[Dataset entries]
•••••

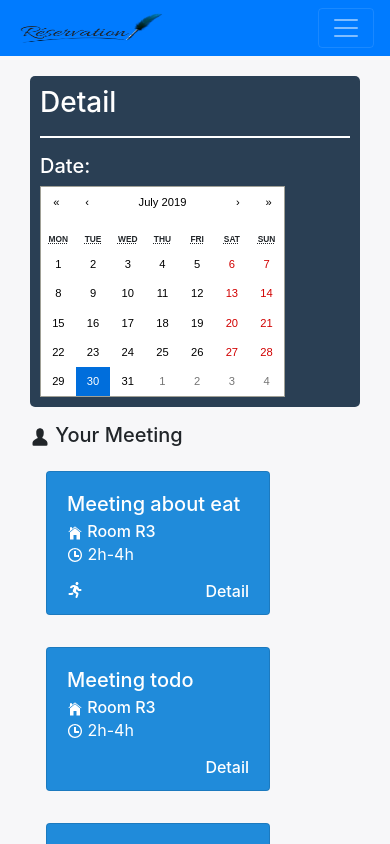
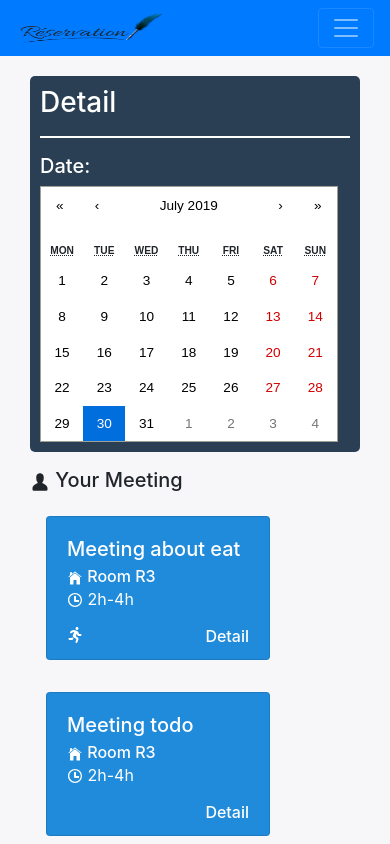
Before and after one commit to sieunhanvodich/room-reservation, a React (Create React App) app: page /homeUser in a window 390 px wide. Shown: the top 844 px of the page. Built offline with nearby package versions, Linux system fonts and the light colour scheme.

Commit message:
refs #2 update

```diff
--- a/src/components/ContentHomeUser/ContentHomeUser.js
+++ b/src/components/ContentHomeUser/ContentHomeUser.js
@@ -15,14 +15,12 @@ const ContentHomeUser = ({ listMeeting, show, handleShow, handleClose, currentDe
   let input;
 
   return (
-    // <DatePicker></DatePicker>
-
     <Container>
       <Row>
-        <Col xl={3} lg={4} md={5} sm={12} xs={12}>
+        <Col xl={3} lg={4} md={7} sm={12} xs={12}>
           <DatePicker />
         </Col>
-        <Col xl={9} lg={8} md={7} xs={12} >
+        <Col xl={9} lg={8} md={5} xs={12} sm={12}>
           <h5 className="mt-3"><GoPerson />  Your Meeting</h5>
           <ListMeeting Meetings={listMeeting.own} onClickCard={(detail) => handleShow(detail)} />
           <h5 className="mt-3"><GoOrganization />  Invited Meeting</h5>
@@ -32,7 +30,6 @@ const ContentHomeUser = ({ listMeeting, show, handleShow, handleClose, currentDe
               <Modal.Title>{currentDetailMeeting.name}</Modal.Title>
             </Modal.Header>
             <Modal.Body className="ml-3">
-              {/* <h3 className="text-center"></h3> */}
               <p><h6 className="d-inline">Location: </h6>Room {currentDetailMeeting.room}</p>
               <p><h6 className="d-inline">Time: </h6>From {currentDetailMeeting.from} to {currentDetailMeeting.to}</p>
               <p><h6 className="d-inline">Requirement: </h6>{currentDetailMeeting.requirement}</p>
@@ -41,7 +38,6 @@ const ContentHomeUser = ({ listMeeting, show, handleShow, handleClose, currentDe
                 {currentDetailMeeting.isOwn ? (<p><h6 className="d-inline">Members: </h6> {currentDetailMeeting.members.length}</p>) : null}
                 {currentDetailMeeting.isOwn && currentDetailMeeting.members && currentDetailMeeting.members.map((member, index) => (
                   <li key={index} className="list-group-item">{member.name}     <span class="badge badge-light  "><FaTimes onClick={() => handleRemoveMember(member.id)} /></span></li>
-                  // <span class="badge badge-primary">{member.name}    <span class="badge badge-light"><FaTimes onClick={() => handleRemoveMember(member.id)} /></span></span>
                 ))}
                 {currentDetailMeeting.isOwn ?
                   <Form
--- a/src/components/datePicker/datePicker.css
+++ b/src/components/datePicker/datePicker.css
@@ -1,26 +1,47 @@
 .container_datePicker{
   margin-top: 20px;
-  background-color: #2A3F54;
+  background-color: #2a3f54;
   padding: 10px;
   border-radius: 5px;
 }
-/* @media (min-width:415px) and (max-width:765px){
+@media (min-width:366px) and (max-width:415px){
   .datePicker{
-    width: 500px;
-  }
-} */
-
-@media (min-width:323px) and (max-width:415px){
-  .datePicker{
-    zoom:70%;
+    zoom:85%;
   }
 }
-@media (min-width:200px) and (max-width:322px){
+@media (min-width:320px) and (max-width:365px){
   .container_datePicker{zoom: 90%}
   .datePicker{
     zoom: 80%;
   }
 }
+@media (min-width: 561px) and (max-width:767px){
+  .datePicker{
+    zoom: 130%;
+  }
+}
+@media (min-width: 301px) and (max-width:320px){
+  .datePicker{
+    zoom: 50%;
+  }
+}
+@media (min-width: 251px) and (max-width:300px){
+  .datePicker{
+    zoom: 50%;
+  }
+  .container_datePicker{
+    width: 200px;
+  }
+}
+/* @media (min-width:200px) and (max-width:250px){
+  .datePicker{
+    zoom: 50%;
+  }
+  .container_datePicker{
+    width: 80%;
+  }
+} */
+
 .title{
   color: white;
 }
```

•••••

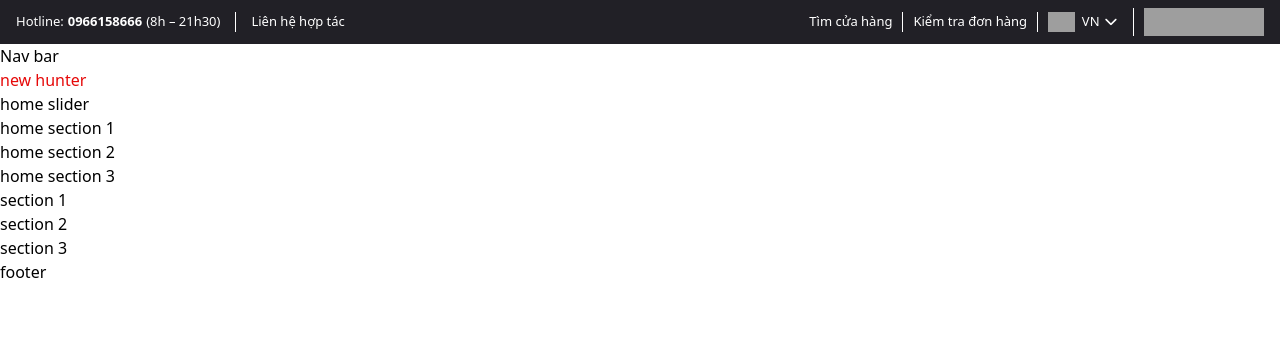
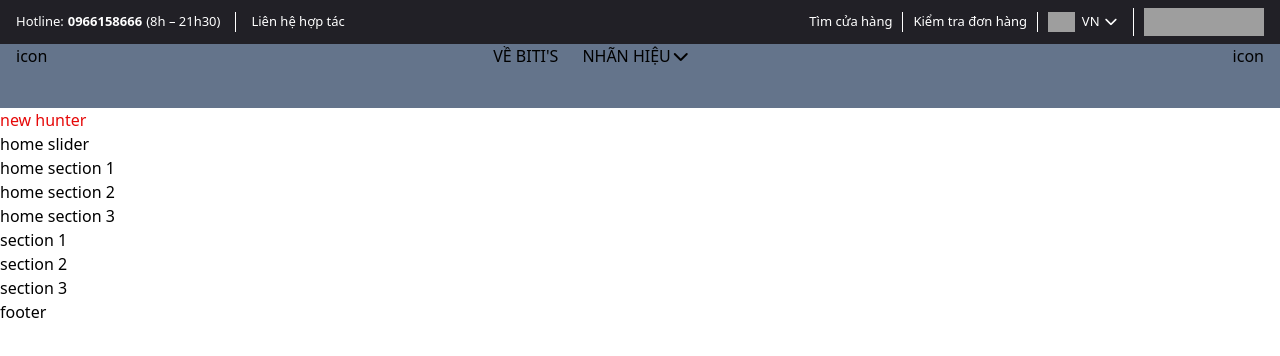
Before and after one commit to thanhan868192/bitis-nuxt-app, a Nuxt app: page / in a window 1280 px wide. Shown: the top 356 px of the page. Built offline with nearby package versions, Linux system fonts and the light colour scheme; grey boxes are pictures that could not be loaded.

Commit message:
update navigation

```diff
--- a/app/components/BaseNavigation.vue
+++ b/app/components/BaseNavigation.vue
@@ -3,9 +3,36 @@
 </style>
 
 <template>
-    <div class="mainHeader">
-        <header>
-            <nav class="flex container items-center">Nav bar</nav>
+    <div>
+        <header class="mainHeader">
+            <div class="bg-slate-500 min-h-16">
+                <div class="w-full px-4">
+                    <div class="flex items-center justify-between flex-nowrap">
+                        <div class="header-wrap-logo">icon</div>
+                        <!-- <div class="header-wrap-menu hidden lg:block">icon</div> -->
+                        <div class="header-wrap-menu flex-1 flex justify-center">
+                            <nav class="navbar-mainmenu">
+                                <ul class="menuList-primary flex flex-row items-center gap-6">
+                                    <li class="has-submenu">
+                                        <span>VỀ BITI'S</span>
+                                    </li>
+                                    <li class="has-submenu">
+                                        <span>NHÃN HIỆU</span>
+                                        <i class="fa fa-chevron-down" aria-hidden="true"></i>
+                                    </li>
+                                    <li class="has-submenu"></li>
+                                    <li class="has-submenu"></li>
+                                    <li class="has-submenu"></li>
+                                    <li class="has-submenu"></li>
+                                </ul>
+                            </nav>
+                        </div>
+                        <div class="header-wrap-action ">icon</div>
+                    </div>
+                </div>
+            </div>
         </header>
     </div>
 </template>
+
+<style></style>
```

•••••

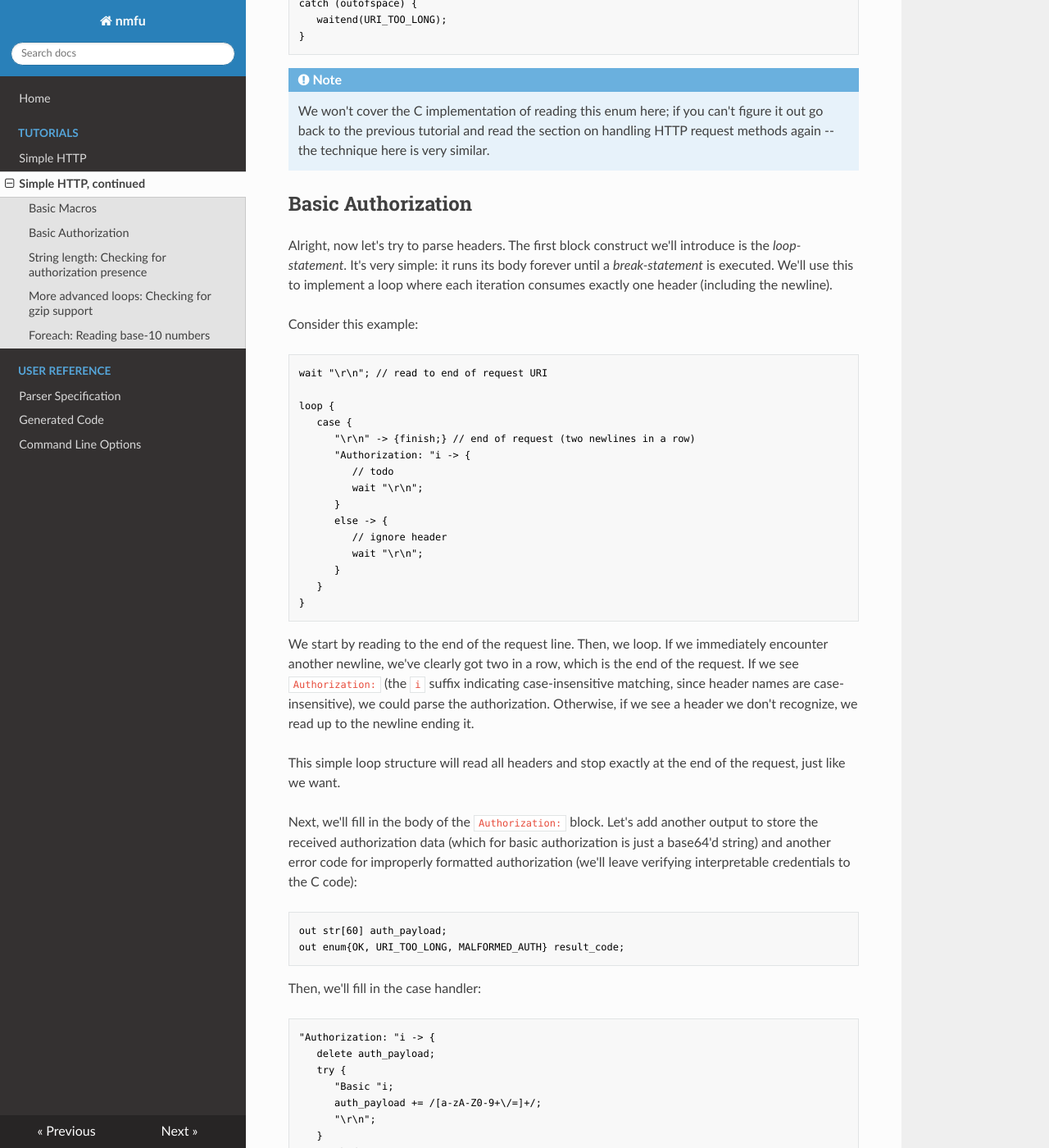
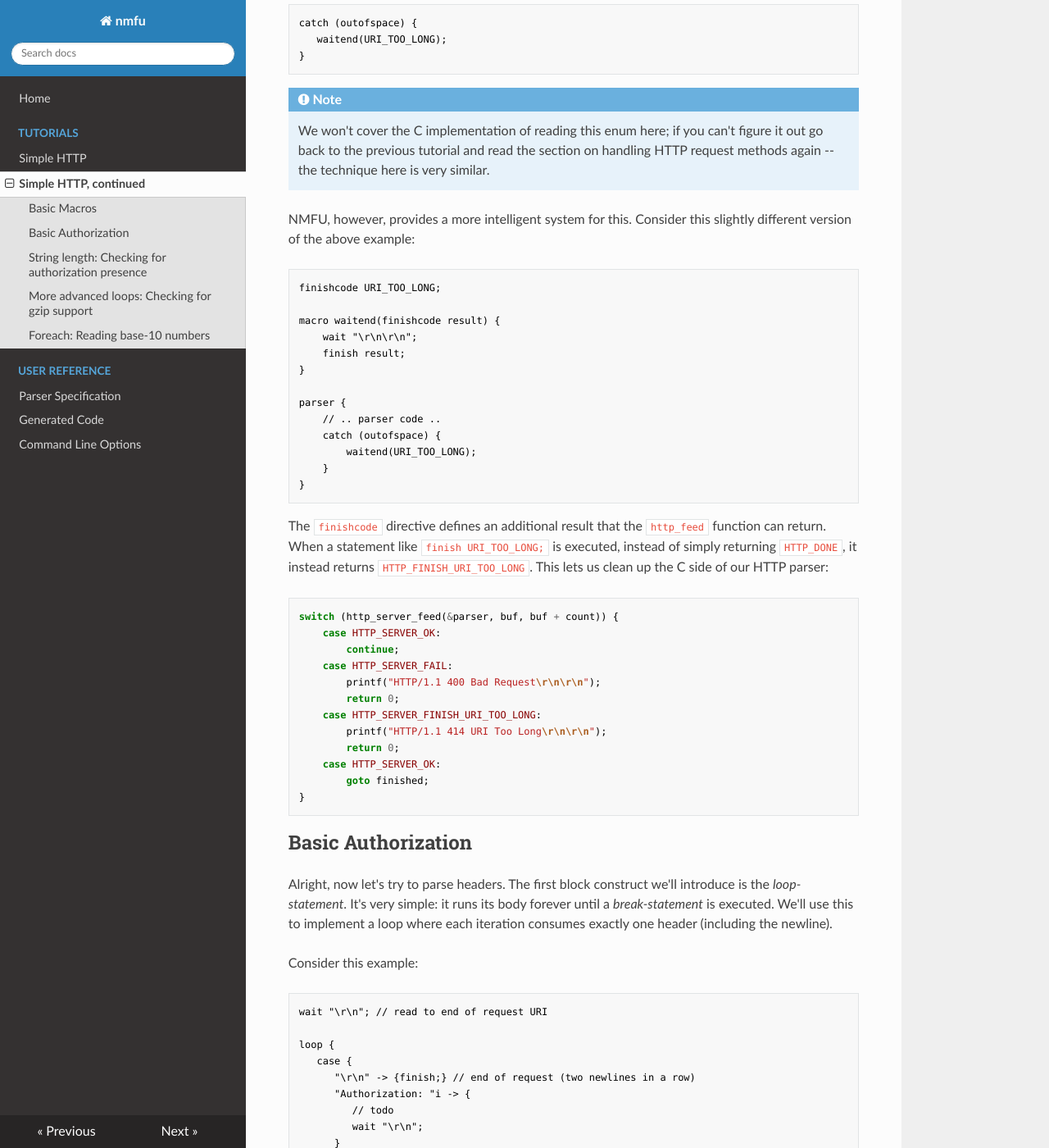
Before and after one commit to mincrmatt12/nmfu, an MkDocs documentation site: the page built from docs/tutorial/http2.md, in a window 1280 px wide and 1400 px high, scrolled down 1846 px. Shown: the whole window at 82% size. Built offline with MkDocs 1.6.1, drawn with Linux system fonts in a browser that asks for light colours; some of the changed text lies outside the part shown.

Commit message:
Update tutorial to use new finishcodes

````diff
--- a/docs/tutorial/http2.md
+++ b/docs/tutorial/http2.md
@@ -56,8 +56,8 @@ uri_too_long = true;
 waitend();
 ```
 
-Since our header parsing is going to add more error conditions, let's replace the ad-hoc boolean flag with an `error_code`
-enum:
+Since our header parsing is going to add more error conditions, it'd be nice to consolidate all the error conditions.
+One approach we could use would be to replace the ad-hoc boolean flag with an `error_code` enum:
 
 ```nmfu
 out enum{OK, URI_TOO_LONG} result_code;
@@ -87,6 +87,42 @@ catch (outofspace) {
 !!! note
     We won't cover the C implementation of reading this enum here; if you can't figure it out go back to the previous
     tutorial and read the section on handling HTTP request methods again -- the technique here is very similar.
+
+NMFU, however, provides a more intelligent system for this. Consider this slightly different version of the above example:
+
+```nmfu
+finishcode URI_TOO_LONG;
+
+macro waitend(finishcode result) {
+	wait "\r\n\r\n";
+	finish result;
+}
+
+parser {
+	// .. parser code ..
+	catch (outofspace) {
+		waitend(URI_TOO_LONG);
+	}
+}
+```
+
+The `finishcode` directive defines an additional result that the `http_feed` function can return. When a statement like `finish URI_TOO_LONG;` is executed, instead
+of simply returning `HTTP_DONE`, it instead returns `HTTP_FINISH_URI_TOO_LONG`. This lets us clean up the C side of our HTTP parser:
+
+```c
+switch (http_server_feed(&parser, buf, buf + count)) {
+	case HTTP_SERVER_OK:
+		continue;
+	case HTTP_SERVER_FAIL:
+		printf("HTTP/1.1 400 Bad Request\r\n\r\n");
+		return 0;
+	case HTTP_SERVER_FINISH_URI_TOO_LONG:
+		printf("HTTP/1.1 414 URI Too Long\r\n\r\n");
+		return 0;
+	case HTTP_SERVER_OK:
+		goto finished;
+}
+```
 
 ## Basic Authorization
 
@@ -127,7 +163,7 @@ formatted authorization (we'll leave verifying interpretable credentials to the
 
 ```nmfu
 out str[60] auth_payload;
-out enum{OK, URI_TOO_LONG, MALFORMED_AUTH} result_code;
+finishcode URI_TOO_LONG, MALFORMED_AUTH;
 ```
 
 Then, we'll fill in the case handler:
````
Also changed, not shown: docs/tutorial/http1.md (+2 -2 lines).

•••••

Activity –
Among the entries, how many lines include the word "components"? Give only the number.

Task answer –
6